Smokers Fill Rooms With Toxins, Study Finds

Airborne endotoxins hundreds of times higher in smoky environments

Please note: This article was published more than one year ago. The facts and conclusions presented may have since changed and may no longer be accurate. And "More information" links may no longer work. Questions about personal health should always be referred to a physician or other health care professional.

En Español

WEDNESDAY, Aug. 25, 2004 (HealthDayNews) -- Smoke-filled rooms may contain levels of endotoxins dozens or hundreds of times greater than smoke-free rooms, says a study by researchers at Lund University in Sweden.

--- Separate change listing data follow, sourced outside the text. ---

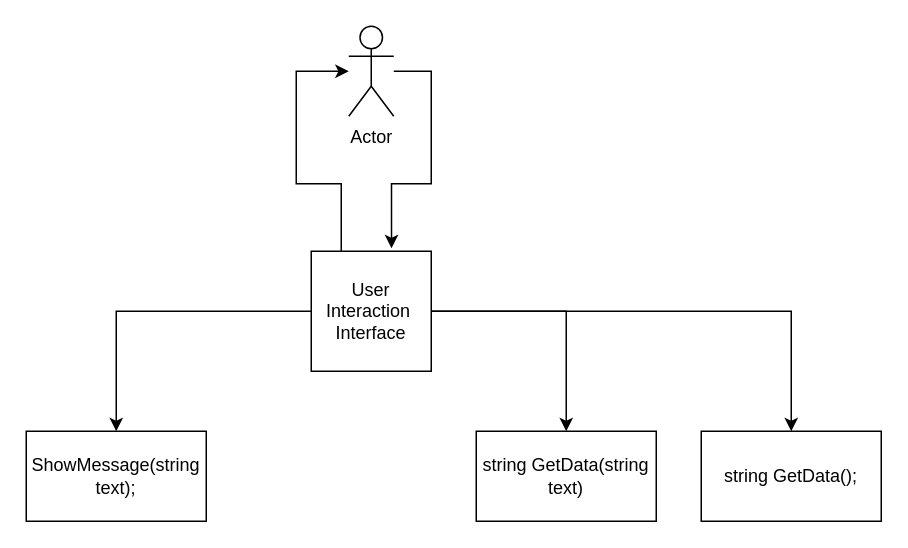
This is page "Страница — 4" (4 of 5) of Diagrams/DiaryApp.drawio from SPYASHII/DiaryApp, a draw.io file, before an edit. Source tidied: cells renumbered, new cells numbered last; positions are measured from the earlier drawing's top-left corner, leaving out a move shared by most shapes. Both pictures are drawn from the tidied source at 150%, with x=0, y=0 at pixel (26, 26).
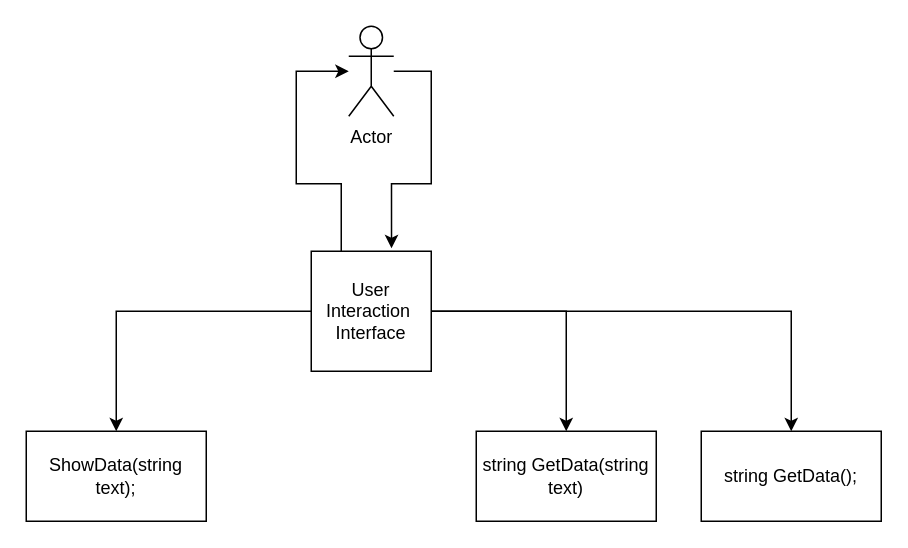
Above is the later version.

What changed in the source:
```diff
@@
 <mxGraphModel>
   <root>
     <mxCell id="0" />
     <mxCell id="1" parent="0" />
     <mxCell id="2" style="edgeStyle=orthogonalEdgeStyle;rounded=0;jettySize=auto;html=1;" parent="1" edge="1" source="6" target="7">
       <mxGeometry relative="1" as="geometry">
         <Array as="points">
           <mxPoint x="210" y="105" />
           <mxPoint x="180" y="105" />
           <mxPoint x="180" y="30" />
         </Array>
       </mxGeometry>
     </mxCell>
     <mxCell id="3" style="edgeStyle=orthogonalEdgeStyle;rounded=0;jettySize=auto;html=1;entryX=0.5;entryY=0;entryDx=0;entryDy=0;" parent="1" edge="1" source="6" target="9">
       <mxGeometry relative="1" as="geometry" />
     </mxCell>
     <mxCell id="4" style="edgeStyle=orthogonalEdgeStyle;rounded=0;jettySize=auto;html=1;entryX=0.5;entryY=0;entryDx=0;entryDy=0;" parent="1" edge="1" source="6" target="11">
       <mxGeometry relative="1" as="geometry" />
     </mxCell>
     <mxCell id="5" style="edgeStyle=orthogonalEdgeStyle;rounded=0;jettySize=auto;html=1;entryX=0.5;entryY=0;entryDx=0;entryDy=0;" parent="1" edge="1" source="6" target="10">
       <mxGeometry relative="1" as="geometry" />
     </mxCell>
     <mxCell id="6" value="User&lt;div&gt;Interaction&amp;nbsp;&lt;/div&gt;&lt;div&gt;Interface&lt;/div&gt;" style="whiteSpace=wrap;html=1;" parent="1" vertex="1">
       <mxGeometry x="190" y="150" width="80" height="80" as="geometry" />
     </mxCell>
     <mxCell id="7" value="Actor" style="shape=umlActor;verticalLabelPosition=bottom;verticalAlign=top;html=1;outlineConnect=0;" parent="1" vertex="1">
       <mxGeometry x="215" width="30" height="60" as="geometry" />
     </mxCell>
     <mxCell id="8" style="edgeStyle=orthogonalEdgeStyle;rounded=0;jettySize=auto;html=1;entryX=0.669;entryY=-0.025;entryDx=0;entryDy=0;entryPerimeter=0;" parent="1" edge="1" source="7" target="6">
       <mxGeometry relative="1" as="geometry">
         <Array as="points">
           <mxPoint x="270" y="30" />
           <mxPoint x="270" y="105" />
           <mxPoint x="244" y="105" />
         </Array>
       </mxGeometry>
     </mxCell>
-    <mxCell id="9" value="ShowMessage(string text);" style="rounded=0;whiteSpace=wrap;html=1;" parent="1" vertex="1">
+    <mxCell id="9" value="ShowData(string text);" style="rounded=0;whiteSpace=wrap;html=1;" parent="1" vertex="1">
       <mxGeometry y="270" width="120" height="60" as="geometry" />
     </mxCell>
     <mxCell id="10" value="string GetData();" style="rounded=0;whiteSpace=wrap;html=1;" parent="1" vertex="1">
       <mxGeometry x="450" y="270" width="120" height="60" as="geometry" />
     </mxCell>
     <mxCell id="11" value="string GetData(string text)" style="rounded=0;whiteSpace=wrap;html=1;" parent="1" vertex="1">
       <mxGeometry x="300" y="270" width="120" height="60" as="geometry" />
     </mxCell>
   </root>
 </mxGraphModel>
```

Endotoxins are poisonous airborne substances produced by bacteria. In normal low concentrations, endotoxins aren't a health threat. But high concentrations of endotoxins can cause serious inflammatory reactions in the respiratory tract.

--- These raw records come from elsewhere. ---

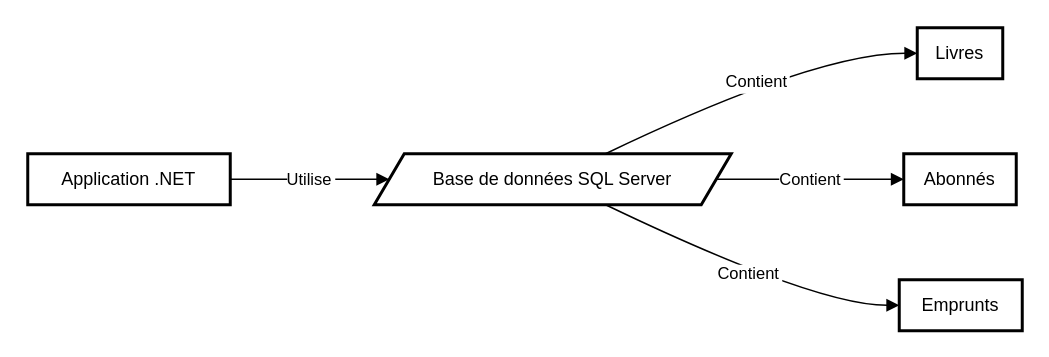
This is Diagramme sans nom.drawio from youneshimi/Library-Management-System, a draw.io file, before an edit. Source tidied: cells renumbered, new cells numbered last; positions are measured from the earlier drawing's top-left corner, leaving out a move shared by most shapes. Both pictures are drawn from the tidied source at 150%, with x=0, y=0 at pixel (27, 27).
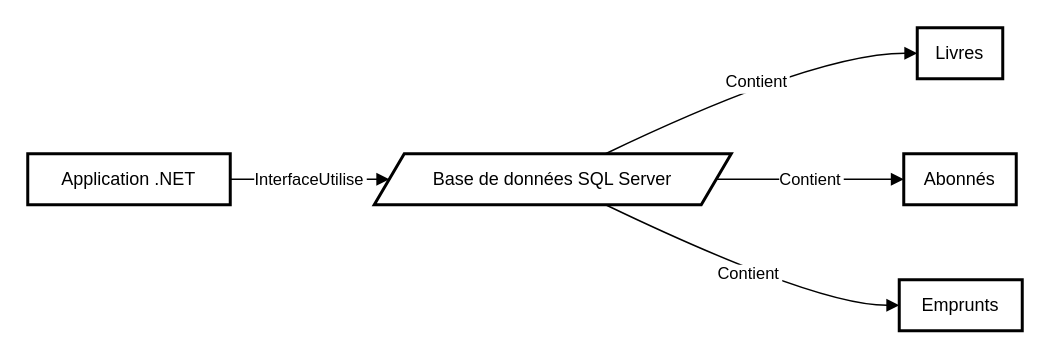
Above is the later version.

Commit message:
Mettre à jour Diagramme sans nom.drawio

Change to the diagram source:
```diff
@@
 <mxGraphModel>
   <root>
     <mxCell id="0" />
     <mxCell id="1" parent="0" />
     <mxCell id="2" value="Application .NET" style="whiteSpace=wrap;strokeWidth=2;" parent="1" vertex="1">
       <mxGeometry y="84" width="135" height="34" as="geometry" />
     </mxCell>
     <mxCell id="3" value="Base de données SQL Server" style="shape=parallelogram;perimeter=parallelogramPerimeter;fixedSize=1;strokeWidth=2;whiteSpace=wrap;" parent="1" vertex="1">
       <mxGeometry x="231" y="84" width="238" height="34" as="geometry" />
     </mxCell>
     <mxCell id="4" value="Livres" style="whiteSpace=wrap;strokeWidth=2;" parent="1" vertex="1">
       <mxGeometry x="593" width="57" height="34" as="geometry" />
     </mxCell>
     <mxCell id="5" value="Abonnés" style="whiteSpace=wrap;strokeWidth=2;" parent="1" vertex="1">
       <mxGeometry x="584" y="84" width="75" height="34" as="geometry" />
     </mxCell>
     <mxCell id="6" value="Emprunts" style="whiteSpace=wrap;strokeWidth=2;" parent="1" vertex="1">
       <mxGeometry x="581" y="168" width="82" height="34" as="geometry" />
     </mxCell>
-    <mxCell id="7" value="Utilise" style="curved=1;startArrow=none;endArrow=block;exitX=0.9991357873987269;exitY=0.5;entryX=-0.00133054396685432;entryY=0.5;" parent="1" edge="1" source="2" target="3">
+    <mxCell id="7" value="InterfaceUtilise" style="curved=1;startArrow=none;endArrow=block;exitX=0.9991357873987269;exitY=0.5;entryX=-0.00133054396685432;entryY=0.5;" parent="1" edge="1" source="2" target="3">
       <mxGeometry relative="1" as="geometry" />
     </mxCell>
     <mxCell id="8" value="Contient" style="curved=1;startArrow=none;endArrow=block;exitX=0.6479616350247985;exitY=0;entryX=0.004824253550746985;entryY=0.5;" parent="1" edge="1" source="3" target="4">
       <mxGeometry relative="1" as="geometry">
         <Array as="points">
           <mxPoint x="525" y="17" />
         </Array>
       </mxGeometry>
     </mxCell>
     <mxCell id="9" value="Contient" style="curved=1;startArrow=none;endArrow=block;exitX=0.9997198120886538;exitY=0.5;entryX=0.005555318196614583;entryY=0.5;" parent="1" edge="1" source="3" target="5">
       <mxGeometry relative="1" as="geometry" />
     </mxCell>
     <mxCell id="10" value="Contient" style="curved=1;startArrow=none;endArrow=block;exitX=0.6479616350247985;exitY=1;entryX=-0.005081502402701029;entryY=0.5;" parent="1" edge="1" source="3" target="6">
       <mxGeometry relative="1" as="geometry">
         <Array as="points">
           <mxPoint x="525" y="185" />
         </Array>
       </mxGeometry>
     </mxCell>
   </root>
 </mxGraphModel>
```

This study found that levels of endotoxins were 120 times higher in an unventilated room full of cigarette smoke than in a smoke-free room. It also found that tobacco endotoxin seemed to be the most aggressive form of endotoxin.

"This can be one reason why smokers so often suffer from respiratory ailments. The fact that passive smoking entails exposure to extremely high concentrations of endotoxins is an entirely new breakthrough," research team leader Lennart Larsson said in a prepared statement.

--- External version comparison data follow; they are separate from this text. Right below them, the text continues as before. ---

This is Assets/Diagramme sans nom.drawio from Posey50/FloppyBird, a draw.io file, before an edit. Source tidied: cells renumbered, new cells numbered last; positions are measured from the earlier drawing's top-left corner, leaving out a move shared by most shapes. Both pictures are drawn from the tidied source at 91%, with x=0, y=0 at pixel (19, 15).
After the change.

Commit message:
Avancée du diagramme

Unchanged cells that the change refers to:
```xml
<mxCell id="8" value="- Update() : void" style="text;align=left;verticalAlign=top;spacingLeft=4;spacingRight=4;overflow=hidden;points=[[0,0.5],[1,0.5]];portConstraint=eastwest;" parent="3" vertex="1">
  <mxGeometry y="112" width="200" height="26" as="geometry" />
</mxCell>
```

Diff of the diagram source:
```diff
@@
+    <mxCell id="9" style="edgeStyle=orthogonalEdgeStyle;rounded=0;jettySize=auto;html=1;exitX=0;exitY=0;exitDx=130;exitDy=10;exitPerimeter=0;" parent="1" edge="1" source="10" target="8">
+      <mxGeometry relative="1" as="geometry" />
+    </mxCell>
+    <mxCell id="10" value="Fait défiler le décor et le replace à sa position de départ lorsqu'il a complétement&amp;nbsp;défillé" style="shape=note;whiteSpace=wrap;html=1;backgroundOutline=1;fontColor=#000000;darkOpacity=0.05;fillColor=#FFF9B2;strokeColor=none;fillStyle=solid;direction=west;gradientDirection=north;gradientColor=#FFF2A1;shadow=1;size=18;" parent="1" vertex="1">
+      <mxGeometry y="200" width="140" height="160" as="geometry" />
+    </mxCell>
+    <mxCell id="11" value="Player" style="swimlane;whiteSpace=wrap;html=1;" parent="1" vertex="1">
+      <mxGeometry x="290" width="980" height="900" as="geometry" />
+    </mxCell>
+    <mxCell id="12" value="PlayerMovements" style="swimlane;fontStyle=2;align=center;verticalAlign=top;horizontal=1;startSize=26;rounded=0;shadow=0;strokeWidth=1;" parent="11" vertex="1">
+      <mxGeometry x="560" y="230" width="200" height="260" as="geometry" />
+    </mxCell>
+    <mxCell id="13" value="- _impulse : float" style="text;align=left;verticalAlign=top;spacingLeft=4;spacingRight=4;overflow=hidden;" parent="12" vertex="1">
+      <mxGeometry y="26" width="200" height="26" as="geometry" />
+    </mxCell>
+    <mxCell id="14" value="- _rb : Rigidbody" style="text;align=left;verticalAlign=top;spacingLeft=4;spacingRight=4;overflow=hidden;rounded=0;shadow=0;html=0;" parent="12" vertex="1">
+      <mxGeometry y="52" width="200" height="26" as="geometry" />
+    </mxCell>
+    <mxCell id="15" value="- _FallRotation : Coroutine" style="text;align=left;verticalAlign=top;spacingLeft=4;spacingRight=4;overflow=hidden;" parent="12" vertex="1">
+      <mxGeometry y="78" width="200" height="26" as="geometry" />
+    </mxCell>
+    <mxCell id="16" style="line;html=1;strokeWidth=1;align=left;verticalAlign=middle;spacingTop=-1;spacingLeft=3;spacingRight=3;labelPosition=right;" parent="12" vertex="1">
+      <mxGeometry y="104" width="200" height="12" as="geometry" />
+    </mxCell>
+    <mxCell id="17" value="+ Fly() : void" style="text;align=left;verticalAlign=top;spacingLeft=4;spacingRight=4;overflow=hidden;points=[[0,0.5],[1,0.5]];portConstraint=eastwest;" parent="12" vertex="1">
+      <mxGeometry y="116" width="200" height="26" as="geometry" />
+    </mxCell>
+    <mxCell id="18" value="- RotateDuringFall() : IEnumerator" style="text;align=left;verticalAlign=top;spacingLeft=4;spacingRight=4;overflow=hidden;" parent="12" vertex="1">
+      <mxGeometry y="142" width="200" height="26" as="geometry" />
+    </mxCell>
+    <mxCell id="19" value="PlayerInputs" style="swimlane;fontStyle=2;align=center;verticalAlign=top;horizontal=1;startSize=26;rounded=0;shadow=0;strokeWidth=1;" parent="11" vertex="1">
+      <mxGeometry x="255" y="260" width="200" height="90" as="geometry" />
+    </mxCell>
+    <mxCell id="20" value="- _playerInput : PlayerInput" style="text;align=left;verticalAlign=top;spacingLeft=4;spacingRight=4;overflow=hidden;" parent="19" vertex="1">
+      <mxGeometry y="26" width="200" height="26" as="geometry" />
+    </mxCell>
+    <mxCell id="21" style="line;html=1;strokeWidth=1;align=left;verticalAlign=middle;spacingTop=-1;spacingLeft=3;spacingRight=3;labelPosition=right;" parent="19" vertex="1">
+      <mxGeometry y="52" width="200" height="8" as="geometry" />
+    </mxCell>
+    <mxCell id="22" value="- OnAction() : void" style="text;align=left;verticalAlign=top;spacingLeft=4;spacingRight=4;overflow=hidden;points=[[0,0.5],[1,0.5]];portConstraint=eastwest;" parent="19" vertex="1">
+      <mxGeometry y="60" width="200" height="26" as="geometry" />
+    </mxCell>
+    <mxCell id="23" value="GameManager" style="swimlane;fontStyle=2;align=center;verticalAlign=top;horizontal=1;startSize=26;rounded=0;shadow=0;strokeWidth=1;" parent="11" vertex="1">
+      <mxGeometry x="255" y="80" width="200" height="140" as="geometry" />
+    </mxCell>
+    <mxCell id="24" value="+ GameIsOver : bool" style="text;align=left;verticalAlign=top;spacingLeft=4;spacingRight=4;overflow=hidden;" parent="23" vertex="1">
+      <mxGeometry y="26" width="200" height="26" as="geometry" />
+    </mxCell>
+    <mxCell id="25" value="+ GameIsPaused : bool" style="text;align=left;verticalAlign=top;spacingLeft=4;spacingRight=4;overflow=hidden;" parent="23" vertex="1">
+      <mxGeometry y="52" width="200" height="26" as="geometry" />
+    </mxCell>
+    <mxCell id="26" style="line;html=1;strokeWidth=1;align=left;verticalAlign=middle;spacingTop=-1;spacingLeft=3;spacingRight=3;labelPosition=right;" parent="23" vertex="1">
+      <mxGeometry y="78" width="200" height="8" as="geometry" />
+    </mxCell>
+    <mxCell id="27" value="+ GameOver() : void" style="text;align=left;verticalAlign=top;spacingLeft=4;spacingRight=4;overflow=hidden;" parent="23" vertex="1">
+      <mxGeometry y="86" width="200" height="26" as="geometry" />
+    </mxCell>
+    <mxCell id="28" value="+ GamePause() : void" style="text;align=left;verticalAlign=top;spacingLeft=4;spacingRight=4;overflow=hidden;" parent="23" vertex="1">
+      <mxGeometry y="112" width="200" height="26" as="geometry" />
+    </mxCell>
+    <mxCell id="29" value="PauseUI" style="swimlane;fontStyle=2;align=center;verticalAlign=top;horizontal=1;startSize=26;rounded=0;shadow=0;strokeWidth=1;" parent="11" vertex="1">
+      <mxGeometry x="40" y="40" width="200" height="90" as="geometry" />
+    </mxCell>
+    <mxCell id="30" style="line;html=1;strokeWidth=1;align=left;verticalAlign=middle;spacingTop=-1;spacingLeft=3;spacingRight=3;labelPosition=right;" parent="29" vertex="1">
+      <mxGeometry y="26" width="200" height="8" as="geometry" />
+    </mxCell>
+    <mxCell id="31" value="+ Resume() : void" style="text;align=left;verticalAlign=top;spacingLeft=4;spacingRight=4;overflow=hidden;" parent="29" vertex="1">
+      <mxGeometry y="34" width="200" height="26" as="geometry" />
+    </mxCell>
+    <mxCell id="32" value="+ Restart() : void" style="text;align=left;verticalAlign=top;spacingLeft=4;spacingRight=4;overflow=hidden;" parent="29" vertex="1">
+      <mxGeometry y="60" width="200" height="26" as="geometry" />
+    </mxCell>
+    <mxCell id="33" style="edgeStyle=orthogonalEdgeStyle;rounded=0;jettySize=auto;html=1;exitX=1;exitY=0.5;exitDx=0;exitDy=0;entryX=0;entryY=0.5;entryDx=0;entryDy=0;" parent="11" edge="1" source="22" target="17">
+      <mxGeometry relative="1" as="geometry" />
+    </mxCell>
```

The Swedish researchers' next step is to examine whether or not tobacco smoke endotoxins latch onto airborne dust, causing their effects to linger long after a smoker leaves the room.

The study is published in the current online edition of the journal Indoor Air.

More information

The American Association for Respiratory Care has advice about how to cope with indoor air pollution.

SOURCE: Swedish Research Council, news release, Aug. 19, 2004


Last Updated: